Willingham singled up the middle to ignite the three-run flurry capped by run-scoring doubles from Omar Infante and Salvador Perez. He returned to the starting lineup for Wednesday’s series finale with the Rockies, and played the field for the first time as a Royal.
In his first eight games as a Royal, Willingham provided the production the team hoped for when they acquired him on Aug. 11. He batted .360 with a home run, three doubles and five RBI.
“I hate to use the term ‘a professional hitter,’ but he gives you a solid at-bat every time he gets up,” manager Ned Yost said. “And he may strike out. But he gives you a solid at-bat every time up. And he has a chance of doing damage every time up.”
Willingham, a 35-year-old veteran of 11 big-league seasons, installed a modicum of power in the lineup’s middle. He also represents a deviation from the rest of his teammates. He is prone to strikeouts and he collects his share of walks.

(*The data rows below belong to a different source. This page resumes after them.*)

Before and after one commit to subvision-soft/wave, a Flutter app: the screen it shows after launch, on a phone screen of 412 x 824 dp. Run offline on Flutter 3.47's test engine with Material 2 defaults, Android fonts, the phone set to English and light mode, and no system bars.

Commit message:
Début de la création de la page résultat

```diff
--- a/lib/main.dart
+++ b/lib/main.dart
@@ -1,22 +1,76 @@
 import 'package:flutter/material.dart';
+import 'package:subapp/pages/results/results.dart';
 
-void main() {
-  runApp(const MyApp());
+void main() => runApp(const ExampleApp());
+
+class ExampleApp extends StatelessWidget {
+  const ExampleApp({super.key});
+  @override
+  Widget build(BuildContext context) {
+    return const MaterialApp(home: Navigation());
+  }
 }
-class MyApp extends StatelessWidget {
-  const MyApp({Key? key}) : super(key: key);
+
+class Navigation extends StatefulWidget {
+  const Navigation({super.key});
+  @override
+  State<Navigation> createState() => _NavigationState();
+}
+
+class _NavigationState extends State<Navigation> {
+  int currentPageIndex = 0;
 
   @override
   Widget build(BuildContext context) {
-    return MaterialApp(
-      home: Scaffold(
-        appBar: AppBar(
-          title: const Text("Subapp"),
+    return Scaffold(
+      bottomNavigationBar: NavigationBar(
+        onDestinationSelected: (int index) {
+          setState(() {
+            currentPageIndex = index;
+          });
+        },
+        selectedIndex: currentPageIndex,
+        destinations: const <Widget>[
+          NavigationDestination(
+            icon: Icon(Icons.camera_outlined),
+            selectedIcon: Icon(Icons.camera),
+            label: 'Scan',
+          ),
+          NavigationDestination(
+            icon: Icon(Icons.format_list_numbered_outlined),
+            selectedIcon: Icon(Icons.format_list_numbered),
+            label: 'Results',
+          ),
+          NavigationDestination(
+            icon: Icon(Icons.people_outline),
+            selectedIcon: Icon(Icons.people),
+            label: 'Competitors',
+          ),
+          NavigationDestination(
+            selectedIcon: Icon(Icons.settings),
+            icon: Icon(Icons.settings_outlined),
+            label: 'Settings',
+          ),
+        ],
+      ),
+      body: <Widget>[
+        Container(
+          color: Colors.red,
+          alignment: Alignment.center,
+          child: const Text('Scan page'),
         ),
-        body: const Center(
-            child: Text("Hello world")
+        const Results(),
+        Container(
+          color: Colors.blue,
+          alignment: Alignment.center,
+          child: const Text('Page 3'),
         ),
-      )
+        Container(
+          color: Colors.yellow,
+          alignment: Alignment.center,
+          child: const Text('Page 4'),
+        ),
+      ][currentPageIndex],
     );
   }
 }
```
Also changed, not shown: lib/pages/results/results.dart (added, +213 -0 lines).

His new team avoids both of those outcomes.
The Royals rank last in the majors in walks. They also strike out the fewest of any other club. Heading into Wednesday’s games, the club had struck out 745 times, which was 107 fewer than the Athletics, who rank 29th.
Willingham may distort those totals. In his first 76 games, he walked 44 times. His total matched Alex Gordon’s team high. Gordon accrued his sum in 119 games. No other Royal had walked on more than 35 occasions this season.
Willingham had struck out 87 in those 76 games. Gordon bested him there, with 90 punch-outs. Otherwise, Willingham would lead his new team in this category as well.
Colon leads off
After Tuesday’s game, when rookie infielder Christian Colon’s pinch-hit walk extended an eighth-inning rally, Yost pledged to play Colon again the next day. He found an interesting spot for him. Colon started at third base and led off for the first time in the majors.
Yost chose Colon over Lorenzo Cain, who went 1-for-5 with an RBI double in his return to action on Tuesday.
“Talked to the coaches and we all kind of came up with Colon,” Yost said. “No magic scientific formula there.”
Hosmer waits for another exam
Eric Hosmer does not expect to undergo an examination on the stress fracture in his right hand until the club returns to Kansas City on Monday. He has yet to swing a bat since July 31.